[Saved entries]
☆ ☆ ☆ ☆
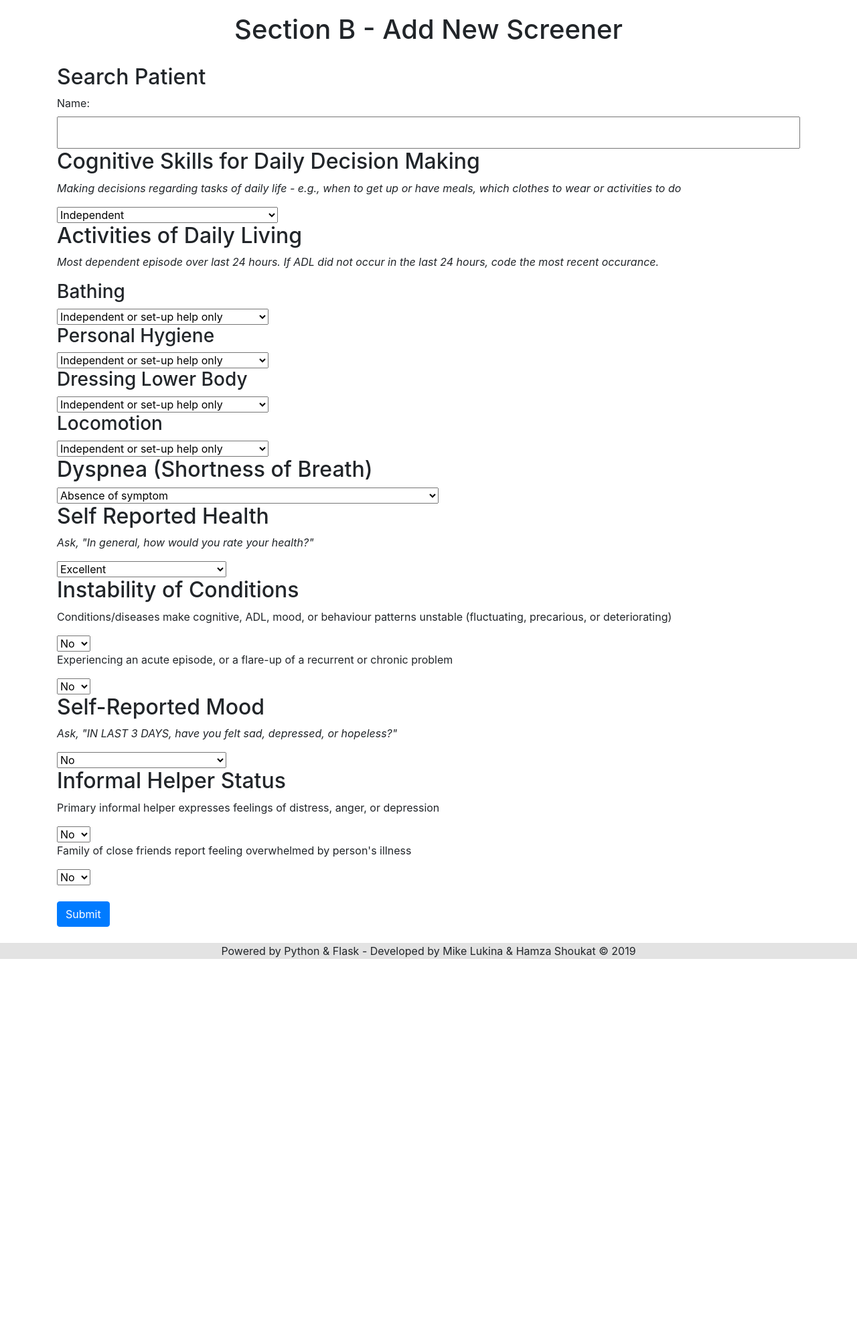
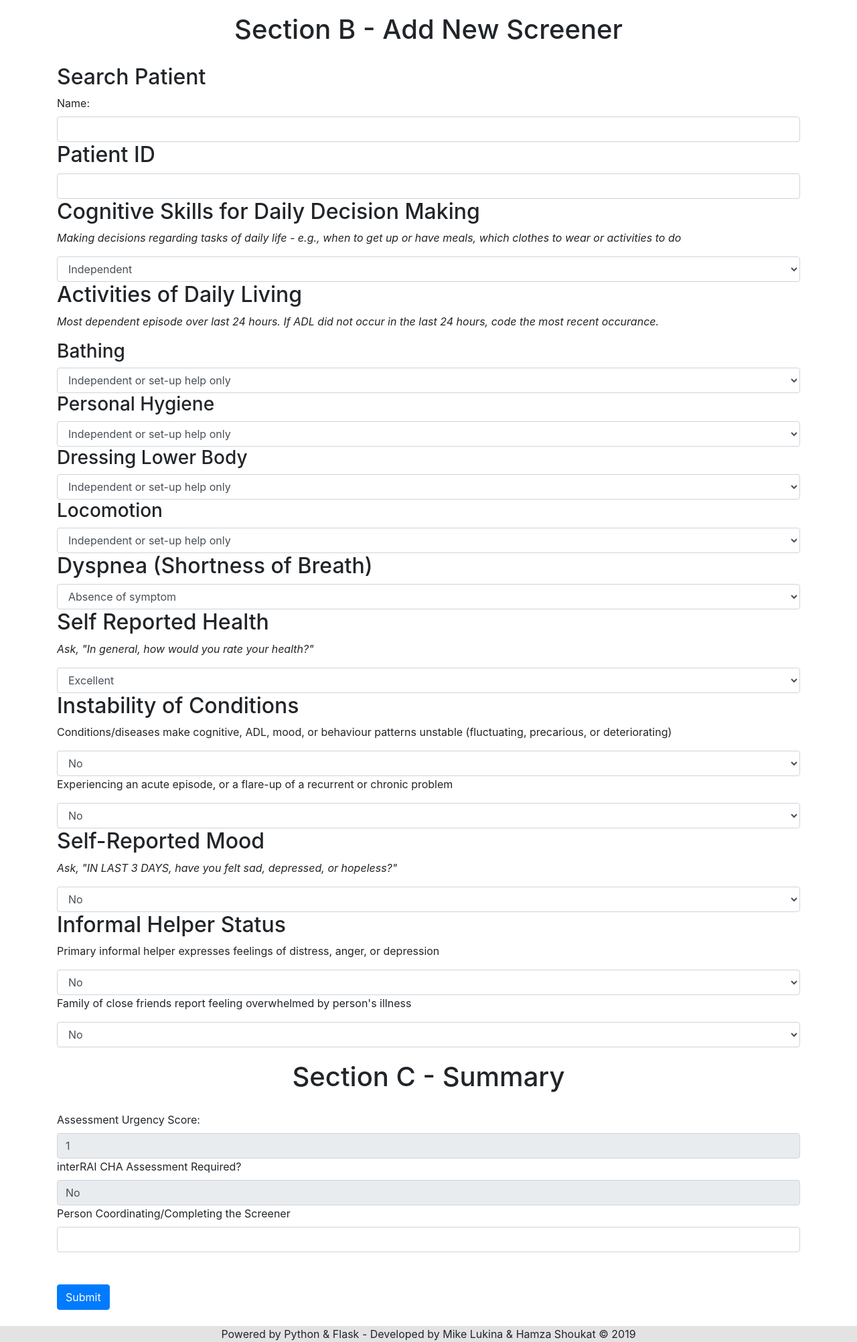
Before and after one commit to hshoukat97/Hamza-Shoukat, a Python web app: template templates/screener_instance.html in a window 1280 px wide. Shown: the part 66-2070 px from the top of the page at 67% size. Before the commit the page ends 1498 px from the top, so only its background shows below. Run offline with Jinja, Linux system fonts and the light colour scheme; the template is opened without the code that fills it, so the values that code supplies are empty; some libraries are stand-ins or nearby versions.

Commit message:
Summary Results form section completed

```diff
--- a/static/js/aua-algorithm.js
+++ b/static/js/aua-algorithm.js
@@ -81,7 +81,7 @@ function get_personal_hygiene_value() {
   }
 }
 
-function get_assessment_urgency_score() {
+function calculate_assessment_urgency_score() {
   if (get_self_reliance_index() === true && get_self_reported_health_value() ===
       false && (get_dyspnea_value() === false && get_unstable_value() === false)) {
     return aua_score = 2;
@@ -120,7 +120,16 @@ function get_assessment_urgency_score() {
   }
 }
 
-function calculate_aua_score() {
+function determine_necessity_of_cha_assessment() {
+  if (calculate_assessment_urgency_score() >= 3) {
+    return cha_assessment = "Yes";
+  }
+  else {
+    return cha_assessment = "No";
+    }
+}
+
+function test_aua() {
   console.log("self reliance index: " + get_self_reliance_index());
   console.log("self reported health value: " + get_self_reported_health_value());
   console.log("dyspnea value: " + get_dyspnea_value());
@@ -128,14 +137,13 @@ function calculate_aua_score() {
   console.log("informal helper value: " + get_informal_helper_status());
   console.log("self reported mood value: " + get_self_reported_mood_value());
   console.log("personal hygiene value: " + get_personal_hygiene_value());
-  console.log(get_assessment_urgency_score());
+  console.log(calculate_assessment_urgency_score());
+  console.log(determine_necessity_of_cha_assessment());
+}
 
-  if (get_assessment_urgency_score() >= 3) {
-    alert("Your assessment urgency score is " + get_assessment_urgency_score() +
-      "\nThis patient requires a CHA assessment");
-  }
-  else {
-    alert("Your assessment urgency score is " + get_assessment_urgency_score() +
-      "\nThis patient does not require a CHA assessment");
-  }
+function get_assessment_summary() {
+  document.getElementById('assessment-urgency-score').value = calculate_assessment_urgency_score();
+  document.getElementById('assessment-required').value = determine_necessity_of_cha_assessment();
 }
+
+window.onload(get_assessment_summary());
--- a/templates/screener_instance.html
+++ b/templates/screener_instance.html
@@ -7,15 +7,18 @@
 
 <h2>Search Patient</h2>
 <label>Name:</label>
-<input type="text" class="text-box" id="name" name="name">
+<input type="text" class="form-control" id="search-patient-name" name="search_patient_name">
+
 <form class="new-instance" id="aua" action="/team4/screener_instance" method="post"
   enctype="application/x-www-form-urlencoded">
+  <h2 class="form-header">Patient ID</h2>
+    <input type="text" class="form-control" id="patient_id" name="patient_id" required>
   <h2 class="form-header">Cognitive Skills for Daily Decision Making</h2>
   <p class="description"><i>Making decisions regarding tasks of daily life -
       e.g., when to get up or have meals, which clothes to wear or
       activities to do</i>
   </p>
-  <select name="cognitive-skills" id="cognitive-skills">
+  <select class="form-control" name="cognitive-skills" id="cognitive-skills">
     <option value=0>Independent</option>
     <option value=1>Modified independent or any impairment</option>
   </select>
@@ -24,27 +27,27 @@
       ADL did not occur in the last 24 hours, code the most recent occurance.</i>
   </p>
   <h3>Bathing</h3>
-  <select name="bathing" id="bathing">
+  <select class="form-control" name="bathing" id="bathing">
     <option value=0>Independent or set-up help only</option>
     <option value=1>Supervision or any physical assistance</option>
   </select>
   <h3>Personal Hygiene</h3>
-  <select name="personal-hygiene" id="personal-hygiene">
+  <select class="form-control" name="personal-hygiene" id="personal-hygiene">
     <option value=0>Independent or set-up help only</option>
     <option value=1>Supervision or any physical assistance</option>
   </select>
   <h3>Dressing Lower Body</h3>
-  <select name="dressing-lower-body" id="dressing-lower-body">
+  <select class="form-control" name="dressing-lower-body" id="dressing-lower-body">
     <option value=0>Independent or set-up help only</option>
     <option value=1>Supervision or any physical assistance</option>
   </select>
   <h3>Locomotion</h3>
-  <select name="locomotion" id="locomotion">
+  <select class="form-control" name="locomotion" id="locomotion">
     <option value=0>Independent or set-up help only</option>
     <option value=1>Supervision or any physical assistance</option>
   </select>
   <h2 class="form-header">Dyspnea (Shortness of Breath)</h2>
-  <select name="dyspnea" id="dyspnea">
+  <select class="form-control" name="dyspnea" id="dyspnea">
     <option value=0>Absence of symptom</option>
     <option value=1>Absent at rest, but present
       when performed moderate activities
@@ -58,7 +61,7 @@
   <p class="description"><i>Ask, "In general, how would you rate your
       health?"</i>
   </p>
-  <select id="self-reported-health" name="self-reported-health">
+  <select class="form-control" id="self-reported-health" name="self_reported_health" onclick="get_assessment_summary()">
     <option value=0>Excellent</option>
     <option value=1>Good</option>
     <option value=2>Fair</option>
@@ -68,12 +71,12 @@
   <h2 class="form-header">Instability of Conditions</h2>
   <p>Conditions/diseases make cognitive, ADL, mood, or behaviour patterns
     unstable (fluctuating, precarious, or deteriorating)</p>
-  <select id="instability-of-conditions-a" name="instability-of-conditions-a">
+  <select class="form-control" id="instability-of-conditions-a" name="instability-of-conditions-a">
     <option value=0>No</option>
     <option value=1>Yes</option>
   </select>
   <p>Experiencing an acute episode, or a flare-up of a recurrent or chronic problem</p>
-  <select name="instability-of-conditions-b" id="instability-of-conditions-b">
+  <select class="form-control" name="instability-of-conditions-b" id="instability-of-conditions-b">
     <option value=0>No</option>
     <option value=1>Yes</option>
   </select>
@@ -81,25 +84,35 @@
   <p class="description"><i>Ask, "IN LAST 3 DAYS, have you felt sad,
       depressed, or hopeless?"</i>
   </p>
-  <select name="self-reported-mood" id="self-reported-mood">
+  <select class="form-control" name="self_reported_mood" id="self-reported-mood">
     <option value=0>No</option>
     <option value=1>Yes</option>
     <option value=8>Could not (would not) respond</option>
   </select>
   <h2 class="form-header">Informal Helper Status</h2>
   <p>Primary informal helper expresses feelings of distress, anger, or depression</p>
-  <select name="informal-helper-status-a" id="informal-helper-status-a">
+  <select class="form-control" name="informal-helper-status-a" id="informal-helper-status-a">
     <option value=0>No</option>
     <option value=1>Yes</option>
   </select>
   <p>Family of close friends report feeling overwhelmed by person's illness</p>
-  <select name="informal-helper-status-b" id="informal-helper-status-b">
+  <select class="form-control" name="informal-helper-status-b" id="informal-helper-status-b">
     <option value=0>No</option>
     <option value=1>Yes</option>
   </select>
+
+  <div class="top-header">
+    <h1>Section C - Summary</h1>
+  </div>
+  <label>Assessment Urgency Score:</label>
+      <input type="text" class="form-control" id="assessment-urgency-score" name="assessment_urgency_score" readonly>
+    <label>interRAI CHA Assessment Required?</label>
+      <input type="text" class="form-control" id="assessment-required" name="assessment_required" readonly>
+    <label>Person Coordinating/Completing the Screener</label>
+      <input type="text" class="form-control" id="assessor" name="assessor">
   <br /><br />
 
-  <button type="submit" class="btn btn-primary" onclick="calculate_aua_score()">Submit</button>
+  <button type="submit-screener-instance" class="btn btn-primary" onclick="test_aua()">Submit</button>
 </form>
 <br />
 
```
Also changed, not shown: app.py (+18 -1 lines), database/schema.sql (+8 -5 lines), templates/identification_information.html (+2 -5 lines).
☆ ☆ ☆ ☆
> [EXERCISE DIRECTIONS]:
Give the data again exactly as written, with no pictures included.

> [RESULT OF THIS TASK]:
Before and after one commit to hshoukat97/Hamza-Shoukat, a Python web app: template templates/screener_instance.html in a window 1280 px wide. Shown: the part 66-2070 px from the top of the page at 67% size. Before the commit the page ends 1498 px from the top, so only its background shows below. Run offline with Jinja, Linux system fonts and the light colour scheme; the template is opened without the code that fills it, so the values that code supplies are empty; some libraries are stand-ins or nearby versions.

Commit message:
Summary Results form section completed

```diff
--- a/static/js/aua-algorithm.js
+++ b/static/js/aua-algorithm.js
@@ -81,7 +81,7 @@ function get_personal_hygiene_value() {
   }
 }
 
-function get_assessment_urgency_score() {
+function calculate_assessment_urgency_score() {
   if (get_self_reliance_index() === true && get_self_reported_health_value() ===
       false && (get_dyspnea_value() === false && get_unstable_value() === false)) {
     return aua_score = 2;
@@ -120,7 +120,16 @@ function get_assessment_urgency_score() {
   }
 }
 
-function calculate_aua_score() {
+function determine_necessity_of_cha_assessment() {
+  if (calculate_assessment_urgency_score() >= 3) {
+    return cha_assessment = "Yes";
+  }
+  else {
+    return cha_assessment = "No";
+    }
+}
+
+function test_aua() {
   console.log("self reliance index: " + get_self_reliance_index());
   console.log("self reported health value: " + get_self_reported_health_value());
   console.log("dyspnea value: " + get_dyspnea_value());
@@ -128,14 +137,13 @@ function calculate_aua_score() {
   console.log("informal helper value: " + get_informal_helper_status());
   console.log("self reported mood value: " + get_self_reported_mood_value());
   console.log("personal hygiene value: " + get_personal_hygiene_value());
-  console.log(get_assessment_urgency_score());
+  console.log(calculate_assessment_urgency_score());
+  console.log(determine_necessity_of_cha_assessment());
+}
 
-  if (get_assessment_urgency_score() >= 3) {
-    alert("Your assessment urgency score is " + get_assessment_urgency_score() +
-      "\nThis patient requires a CHA assessment");
-  }
-  else {
-    alert("Your assessment urgency score is " + get_assessment_urgency_score() +
-      "\nThis patient does not require a CHA assessment");
-  }
+function get_assessment_summary() {
+  document.getElementById('assessment-urgency-score').value = calculate_assessment_urgency_score();
+  document.getElementById('assessment-required').value = determine_necessity_of_cha_assessment();
 }
+
+window.onload(get_assessment_summary());
--- a/templates/screener_instance.html
+++ b/templates/screener_instance.html
@@ -7,15 +7,18 @@
 
 <h2>Search Patient</h2>
 <label>Name:</label>
-<input type="text" class="text-box" id="name" name="name">
+<input type="text" class="form-control" id="search-patient-name" name="search_patient_name">
+
 <form class="new-instance" id="aua" action="/team4/screener_instance" method="post"
   enctype="application/x-www-form-urlencoded">
+  <h2 class="form-header">Patient ID</h2>
+    <input type="text" class="form-control" id="patient_id" name="patient_id" required>
   <h2 class="form-header">Cognitive Skills for Daily Decision Making</h2>
   <p class="description"><i>Making decisions regarding tasks of daily life -
       e.g., when to get up or have meals, which clothes to wear or
       activities to do</i>
   </p>
-  <select name="cognitive-skills" id="cognitive-skills">
+  <select class="form-control" name="cognitive-skills" id="cognitive-skills">
     <option value=0>Independent</option>
     <option value=1>Modified independent or any impairment</option>
   </select>
@@ -24,27 +27,27 @@
       ADL did not occur in the last 24 hours, code the most recent occurance.</i>
   </p>
   <h3>Bathing</h3>
-  <select name="bathing" id="bathing">
+  <select class="form-control" name="bathing" id="bathing">
     <option value=0>Independent or set-up help only</option>
     <option value=1>Supervision or any physical assistance</option>
   </select>
   <h3>Personal Hygiene</h3>
-  <select name="personal-hygiene" id="personal-hygiene">
+  <select class="form-control" name="personal-hygiene" id="personal-hygiene">
     <option value=0>Independent or set-up help only</option>
     <option value=1>Supervision or any physical assistance</option>
   </select>
   <h3>Dressing Lower Body</h3>
-  <select name="dressing-lower-body" id="dressing-lower-body">
+  <select class="form-control" name="dressing-lower-body" id="dressing-lower-body">
     <option value=0>Independent or set-up help only</option>
     <option value=1>Supervision or any physical assistance</option>
   </select>
   <h3>Locomotion</h3>
-  <select name="locomotion" id="locomotion">
+  <select class="form-control" name="locomotion" id="locomotion">
     <option value=0>Independent or set-up help only</option>
     <option value=1>Supervision or any physical assistance</option>
   </select>
   <h2 class="form-header">Dyspnea (Shortness of Breath)</h2>
-  <select name="dyspnea" id="dyspnea">
+  <select class="form-control" name="dyspnea" id="dyspnea">
     <option value=0>Absence of symptom</option>
     <option value=1>Absent at rest, but present
       when performed moderate activities
@@ -58,7 +61,7 @@
   <p class="description"><i>Ask, "In general, how would you rate your
       health?"</i>
   </p>
-  <select id="self-reported-health" name="self-reported-health">
+  <select class="form-control" id="self-reported-health" name="self_reported_health" onclick="get_assessment_summary()">
     <option value=0>Excellent</option>
     <option value=1>Good</option>
     <option value=2>Fair</option>
@@ -68,12 +71,12 @@
   <h2 class="form-header">Instability of Conditions</h2>
   <p>Conditions/diseases make cognitive, ADL, mood, or behaviour patterns
     unstable (fluctuating, precarious, or deteriorating)</p>
-  <select id="instability-of-conditions-a" name="instability-of-conditions-a">
+  <select class="form-control" id="instability-of-conditions-a" name="instability-of-conditions-a">
     <option value=0>No</option>
     <option value=1>Yes</option>
   </select>
   <p>Experiencing an acute episode, or a flare-up of a recurrent or chronic problem</p>
-  <select name="instability-of-conditions-b" id="instability-of-conditions-b">
+  <select class="form-control" name="instability-of-conditions-b" id="instability-of-conditions-b">
     <option value=0>No</option>
     <option value=1>Yes</option>
   </select>
@@ -81,25 +84,35 @@
   <p class="description"><i>Ask, "IN LAST 3 DAYS, have you felt sad,
       depressed, or hopeless?"</i>
   </p>
-  <select name="self-reported-mood" id="self-reported-mood">
+  <select class="form-control" name="self_reported_mood" id="self-reported-mood">
     <option value=0>No</option>
     <option value=1>Yes</option>
     <option value=8>Could not (would not) respond</option>
   </select>
   <h2 class="form-header">Informal Helper Status</h2>
   <p>Primary informal helper expresses feelings of distress, anger, or depression</p>
-  <select name="informal-helper-status-a" id="informal-helper-status-a">
+  <select class="form-control" name="informal-helper-status-a" id="informal-helper-status-a">
     <option value=0>No</option>
     <option value=1>Yes</option>
   </select>
   <p>Family of close friends report feeling overwhelmed by person's illness</p>
-  <select name="informal-helper-status-b" id="informal-helper-status-b">
+  <select class="form-control" name="informal-helper-status-b" id="informal-helper-status-b">
     <option value=0>No</option>
     <option value=1>Yes</option>
   </select>
+
+  <div class="top-header">
+    <h1>Section C - Summary</h1>
+  </div>
+  <label>Assessment Urgency Score:</label>
+      <input type="text" class="form-control" id="assessment-urgency-score" name="assessment_urgency_score" readonly>
+    <label>interRAI CHA Assessment Required?</label>
+      <input type="text" class="form-control" id="assessment-required" name="assessment_required" readonly>
+    <label>Person Coordinating/Completing the Screener</label>
+      <input type="text" class="form-control" id="assessor" name="assessor">
   <br /><br />
 
-  <button type="submit" class="btn btn-primary" onclick="calculate_aua_score()">Submit</button>
+  <button type="submit-screener-instance" class="btn btn-primary" onclick="test_aua()">Submit</button>
 </form>
 <br />
 
```
Also changed, not shown: app.py (+18 -1 lines), database/schema.sql (+8 -5 lines), templates/identification_information.html (+2 -5 lines).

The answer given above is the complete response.